Adobe Photoshop CC: First Look


Photoshop CC (also known as Photoshop 14), arrives just one year after Photoshop CS6, and on hot the heels of a set of “Cloud-only” features, released last December and described this CreativePro article. A faster release schedule means of course fewer new features in each version. But that doesn’t mean Photoshop CC won’t have a big impact on creatives everywhere. Indeed, you might say this version of Photoshop is coming out under a “cloud” of controversy, with the announcement from Adobe that perpetual licenses will not be offered for the new versions of Photoshop and the other former-CS applications. While one can still purchase CS6 for an indefinite period, Adobe’s current policy is that future Photoshop versions will be exclusively available to Creative Cloud subscribers. This shift has upset a number of Adobe’s customers, but there’s no denying the benefit to every user that henceforth, features will be released as soon as they are ready, instead of being stuck in an 18 to 24 month schedule. 

But since the point of this article is not to talk about Adobe policy, but to let you discover what Photoshop CC is all about, let’s look at some of its best new features!

Camera Shake Reduction

The star of the show is without a doubt the Shake Reduction filter. As Arthur C. Clarke famously said, “Any sufficiently advanced technology is indistinguishable from magic,” and many users will find this tool absolutely magical. In the past, the content-aware tools also gave many long-time Photoshop users that feeling of awe. And like the those tools, camera shake reduction technology was first created by Adobe Research, the pioneering R&D group inside Adobe, and then handed off to Photoshop engineers who fine tuned the usability and functions.

The Shake Reduction filter is found alongside the sharpen filters, and it computes the camera movement by sampling and analyzing parts of the image. As its name implies, it has not been created to “deblur” out-of-focus objects or subjects moving too fast to be captured sharply (but you can still try it, happy accidents occur). Rather, the purpose of the new filter is to fix the camera movement of images usually taken in low light with a long shutter speed. You can sample several points to correct the defects of the image in multiple areas relative to the sensor plane of the camera.

Photoshop CC Camera Shake Reduction filter

The eagerly-awaited Shake Reduction filter

A Smarter Smart Sharpen

Camera shake reduction is not the only new sharpening technology in Photoshop CC. Smart Sharpen’s algorithms have been revamped, giving impressive results with fewer halos and better noise reduction. 

Image Size Enhancements

Also, a new “intelligent upscaling” method offers noise-reduction controls, and can be found in the redesigned Image Size dialog box. This same dialog box also now shows a preview, and it allows you to select the resizing algorithm with Option/ALT+1 to 7 keyboard shortcuts. In addition, there are many new options for resizing images, and you can even use presets to recall your favorite sizes. 

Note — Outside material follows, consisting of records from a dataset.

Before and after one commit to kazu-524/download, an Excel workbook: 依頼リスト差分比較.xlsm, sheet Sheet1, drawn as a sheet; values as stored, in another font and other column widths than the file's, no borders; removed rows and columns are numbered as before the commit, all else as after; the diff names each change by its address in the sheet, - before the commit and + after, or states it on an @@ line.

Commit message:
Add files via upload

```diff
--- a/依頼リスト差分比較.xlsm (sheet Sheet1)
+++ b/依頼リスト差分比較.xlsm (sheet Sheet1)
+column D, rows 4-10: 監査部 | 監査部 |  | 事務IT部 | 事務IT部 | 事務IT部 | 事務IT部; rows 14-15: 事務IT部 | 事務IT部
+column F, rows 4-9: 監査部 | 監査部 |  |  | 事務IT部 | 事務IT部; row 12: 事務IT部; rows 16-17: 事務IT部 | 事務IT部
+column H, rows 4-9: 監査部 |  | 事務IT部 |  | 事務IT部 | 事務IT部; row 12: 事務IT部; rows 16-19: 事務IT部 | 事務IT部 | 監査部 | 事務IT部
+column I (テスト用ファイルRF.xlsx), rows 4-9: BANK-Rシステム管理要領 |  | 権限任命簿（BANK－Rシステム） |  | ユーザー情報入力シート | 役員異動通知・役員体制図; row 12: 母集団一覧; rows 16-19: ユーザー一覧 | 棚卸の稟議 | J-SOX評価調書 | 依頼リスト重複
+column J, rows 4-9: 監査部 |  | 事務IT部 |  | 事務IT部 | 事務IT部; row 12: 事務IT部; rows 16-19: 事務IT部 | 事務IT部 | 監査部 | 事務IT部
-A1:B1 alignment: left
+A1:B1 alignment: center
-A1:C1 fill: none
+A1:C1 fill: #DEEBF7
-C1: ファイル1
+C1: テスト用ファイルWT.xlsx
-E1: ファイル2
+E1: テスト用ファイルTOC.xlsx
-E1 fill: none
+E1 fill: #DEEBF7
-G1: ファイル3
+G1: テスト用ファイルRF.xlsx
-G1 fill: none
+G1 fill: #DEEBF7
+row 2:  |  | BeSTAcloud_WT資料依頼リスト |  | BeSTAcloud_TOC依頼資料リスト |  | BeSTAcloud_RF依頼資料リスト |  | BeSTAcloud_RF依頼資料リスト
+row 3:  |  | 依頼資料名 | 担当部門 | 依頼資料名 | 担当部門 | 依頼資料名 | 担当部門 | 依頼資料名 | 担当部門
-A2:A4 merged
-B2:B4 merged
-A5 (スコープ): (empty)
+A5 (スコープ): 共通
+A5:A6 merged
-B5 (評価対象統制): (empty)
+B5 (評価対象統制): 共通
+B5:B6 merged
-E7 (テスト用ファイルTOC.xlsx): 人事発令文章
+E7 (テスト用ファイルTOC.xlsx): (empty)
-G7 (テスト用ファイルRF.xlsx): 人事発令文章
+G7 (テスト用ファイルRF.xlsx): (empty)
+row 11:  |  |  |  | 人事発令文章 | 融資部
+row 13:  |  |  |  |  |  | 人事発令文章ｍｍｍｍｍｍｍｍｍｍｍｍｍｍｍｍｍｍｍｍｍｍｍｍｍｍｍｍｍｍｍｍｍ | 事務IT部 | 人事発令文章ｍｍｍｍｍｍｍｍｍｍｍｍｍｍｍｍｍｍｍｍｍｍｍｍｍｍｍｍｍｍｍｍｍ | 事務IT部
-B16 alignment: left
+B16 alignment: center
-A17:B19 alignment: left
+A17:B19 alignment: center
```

Photoshop CC Image Size dialog box

Welcome changes in the image size dialog box, including presets

Camera Raw Filter

In my opinion, the real workflow-changing tool in Photoshop CC is the fact that Camera Raw can now be used as a filter on any layer of your image. In the past, Camera Raw was extended so that you could use it on non-raw images or even videos. And with Photoshop CC, it will be possible to correct even partially-transparent layers with the powerful and non-destructive tools of Camera Raw. In the history of Photoshop, the first killer function was the selection tools, then came layers, followed by adjustment layers, smart objects, and now Camera Raw as a filter.

Photoshop CC Camera Raw filter

Camera Raw Filter looks like yet another menu entry, but it will change your workflow forever

The public beta of Lightroom also disclosed several enhancements shared by Camera Raw, including:

  • A freehand correction tool that lets you fix non-circular areas
  • A circle tool that allows you to adjust larger areas in your photos (e.g. adding a virtual spotlight, or an elliptical vignette)
  • A perspective correction tool called Upright
  • The ability open PNGs or single layer TIFs with transparency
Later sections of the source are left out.